> [Records to process]:
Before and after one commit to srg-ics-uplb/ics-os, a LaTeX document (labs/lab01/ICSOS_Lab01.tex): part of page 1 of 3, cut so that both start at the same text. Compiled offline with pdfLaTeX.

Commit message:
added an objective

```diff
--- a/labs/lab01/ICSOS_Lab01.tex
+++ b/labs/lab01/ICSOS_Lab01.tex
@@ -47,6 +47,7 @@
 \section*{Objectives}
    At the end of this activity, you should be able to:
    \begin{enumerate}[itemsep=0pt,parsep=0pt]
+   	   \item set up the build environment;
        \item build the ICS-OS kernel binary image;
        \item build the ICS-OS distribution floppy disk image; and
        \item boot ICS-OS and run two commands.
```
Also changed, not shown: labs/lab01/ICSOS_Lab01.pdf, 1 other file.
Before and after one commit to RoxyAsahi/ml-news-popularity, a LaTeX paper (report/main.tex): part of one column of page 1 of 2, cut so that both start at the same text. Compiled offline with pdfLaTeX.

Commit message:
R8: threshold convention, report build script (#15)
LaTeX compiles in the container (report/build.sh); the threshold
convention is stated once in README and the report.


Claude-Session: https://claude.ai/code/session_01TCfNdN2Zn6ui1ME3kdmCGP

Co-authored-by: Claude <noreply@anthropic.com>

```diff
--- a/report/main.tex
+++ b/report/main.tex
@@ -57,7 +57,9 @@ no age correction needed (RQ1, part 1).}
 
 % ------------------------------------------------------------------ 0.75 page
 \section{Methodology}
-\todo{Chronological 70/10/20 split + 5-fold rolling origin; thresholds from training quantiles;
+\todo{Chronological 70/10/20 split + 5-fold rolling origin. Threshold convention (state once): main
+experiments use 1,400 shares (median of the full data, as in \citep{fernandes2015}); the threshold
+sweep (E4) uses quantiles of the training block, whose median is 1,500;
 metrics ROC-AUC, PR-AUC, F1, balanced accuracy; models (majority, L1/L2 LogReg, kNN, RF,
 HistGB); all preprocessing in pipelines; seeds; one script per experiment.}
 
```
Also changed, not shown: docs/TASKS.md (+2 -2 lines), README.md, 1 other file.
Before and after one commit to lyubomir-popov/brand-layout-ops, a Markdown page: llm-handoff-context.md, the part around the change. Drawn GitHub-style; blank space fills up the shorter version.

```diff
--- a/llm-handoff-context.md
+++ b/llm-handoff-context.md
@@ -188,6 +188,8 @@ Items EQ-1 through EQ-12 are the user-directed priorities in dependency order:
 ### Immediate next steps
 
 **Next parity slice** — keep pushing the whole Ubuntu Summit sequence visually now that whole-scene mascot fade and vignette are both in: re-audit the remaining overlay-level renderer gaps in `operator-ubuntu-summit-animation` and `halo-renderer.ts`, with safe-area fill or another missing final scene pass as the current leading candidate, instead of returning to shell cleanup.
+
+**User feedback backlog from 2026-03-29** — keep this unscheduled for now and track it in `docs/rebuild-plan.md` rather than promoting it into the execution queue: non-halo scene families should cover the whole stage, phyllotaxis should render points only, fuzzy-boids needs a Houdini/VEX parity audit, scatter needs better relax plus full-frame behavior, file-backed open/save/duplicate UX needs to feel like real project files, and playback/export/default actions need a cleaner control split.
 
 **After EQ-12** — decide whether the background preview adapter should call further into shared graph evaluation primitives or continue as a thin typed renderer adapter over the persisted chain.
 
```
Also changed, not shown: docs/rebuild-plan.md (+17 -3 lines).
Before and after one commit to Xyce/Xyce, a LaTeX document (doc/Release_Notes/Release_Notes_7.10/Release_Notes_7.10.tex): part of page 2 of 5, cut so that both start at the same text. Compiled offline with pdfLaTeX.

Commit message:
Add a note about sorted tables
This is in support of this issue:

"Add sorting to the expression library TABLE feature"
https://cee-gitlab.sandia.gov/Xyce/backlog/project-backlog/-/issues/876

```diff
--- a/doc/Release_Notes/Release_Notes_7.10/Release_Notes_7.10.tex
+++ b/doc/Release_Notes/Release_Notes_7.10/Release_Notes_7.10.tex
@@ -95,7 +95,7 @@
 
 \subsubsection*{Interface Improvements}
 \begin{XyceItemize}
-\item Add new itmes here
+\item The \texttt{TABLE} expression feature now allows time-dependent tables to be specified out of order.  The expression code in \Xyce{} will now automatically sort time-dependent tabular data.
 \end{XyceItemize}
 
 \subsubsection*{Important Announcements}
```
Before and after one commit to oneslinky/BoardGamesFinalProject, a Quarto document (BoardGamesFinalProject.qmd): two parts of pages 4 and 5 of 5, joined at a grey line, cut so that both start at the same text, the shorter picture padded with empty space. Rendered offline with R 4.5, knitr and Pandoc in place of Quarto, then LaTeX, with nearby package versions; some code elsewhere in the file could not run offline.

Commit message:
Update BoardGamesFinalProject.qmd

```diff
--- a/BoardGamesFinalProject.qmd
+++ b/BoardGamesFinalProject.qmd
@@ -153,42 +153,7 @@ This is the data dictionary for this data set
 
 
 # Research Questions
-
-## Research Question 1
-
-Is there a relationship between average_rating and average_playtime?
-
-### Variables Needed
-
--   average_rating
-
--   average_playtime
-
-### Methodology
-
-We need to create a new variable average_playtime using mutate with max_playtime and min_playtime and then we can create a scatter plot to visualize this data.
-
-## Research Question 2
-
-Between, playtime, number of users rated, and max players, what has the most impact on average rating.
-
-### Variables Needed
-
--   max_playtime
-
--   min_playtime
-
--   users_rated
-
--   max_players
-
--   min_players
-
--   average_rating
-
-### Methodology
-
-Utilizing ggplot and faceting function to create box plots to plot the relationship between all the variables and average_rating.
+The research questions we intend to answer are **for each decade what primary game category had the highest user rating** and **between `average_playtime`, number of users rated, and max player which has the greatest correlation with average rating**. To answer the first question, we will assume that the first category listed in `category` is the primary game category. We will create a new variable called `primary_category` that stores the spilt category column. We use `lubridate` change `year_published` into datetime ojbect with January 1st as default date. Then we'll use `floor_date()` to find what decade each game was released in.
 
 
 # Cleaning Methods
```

> [Exercise goal]: Which lines should be output? Exactly those from the first line of the data through the line containing "R8: threshold convention, report", inclusive.

> [Answer to this task]:
Before and after one commit to srg-ics-uplb/ics-os, a LaTeX document (labs/lab01/ICSOS_Lab01.tex): part of page 1 of 3, cut so that both start at the same text. Compiled offline with pdfLaTeX.

Commit message:
added an objective

```diff
--- a/labs/lab01/ICSOS_Lab01.tex
+++ b/labs/lab01/ICSOS_Lab01.tex
@@ -47,6 +47,7 @@
 \section*{Objectives}
    At the end of this activity, you should be able to:
    \begin{enumerate}[itemsep=0pt,parsep=0pt]
+   	   \item set up the build environment;
        \item build the ICS-OS kernel binary image;
        \item build the ICS-OS distribution floppy disk image; and
        \item boot ICS-OS and run two commands.
```
Also changed, not shown: labs/lab01/ICSOS_Lab01.pdf, 1 other file.
Before and after one commit to RoxyAsahi/ml-news-popularity, a LaTeX paper (report/main.tex): part of one column of page 1 of 2, cut so that both start at the same text. Compiled offline with pdfLaTeX.

Commit message:
R8: threshold convention, report build script (#15)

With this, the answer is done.